→ **Extracted data**:

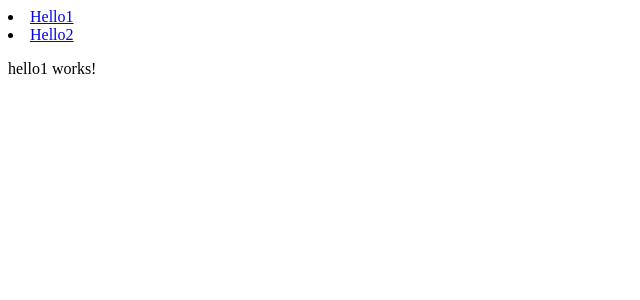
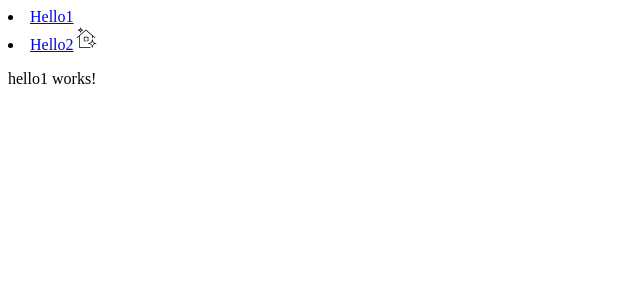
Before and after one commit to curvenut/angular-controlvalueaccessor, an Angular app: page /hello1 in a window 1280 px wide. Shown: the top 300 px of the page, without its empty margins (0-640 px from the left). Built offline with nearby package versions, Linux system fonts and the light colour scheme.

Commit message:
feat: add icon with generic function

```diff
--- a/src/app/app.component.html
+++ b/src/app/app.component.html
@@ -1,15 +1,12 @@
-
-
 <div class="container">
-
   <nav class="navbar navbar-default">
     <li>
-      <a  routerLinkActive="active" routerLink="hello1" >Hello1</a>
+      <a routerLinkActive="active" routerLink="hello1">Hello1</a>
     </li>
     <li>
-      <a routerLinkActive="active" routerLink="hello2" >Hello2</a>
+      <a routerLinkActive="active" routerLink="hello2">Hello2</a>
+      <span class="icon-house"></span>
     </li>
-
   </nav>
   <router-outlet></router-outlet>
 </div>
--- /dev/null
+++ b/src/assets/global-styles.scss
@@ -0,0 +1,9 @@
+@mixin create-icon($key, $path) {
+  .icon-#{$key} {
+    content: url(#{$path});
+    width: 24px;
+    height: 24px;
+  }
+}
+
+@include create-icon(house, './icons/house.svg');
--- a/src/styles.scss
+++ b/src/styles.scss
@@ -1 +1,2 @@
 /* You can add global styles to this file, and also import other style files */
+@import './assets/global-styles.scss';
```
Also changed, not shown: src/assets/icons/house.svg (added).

→ **Aim of the task**: Give the number of lines in the records above that contain "styles", with no other words.

→ **Final answer**: 5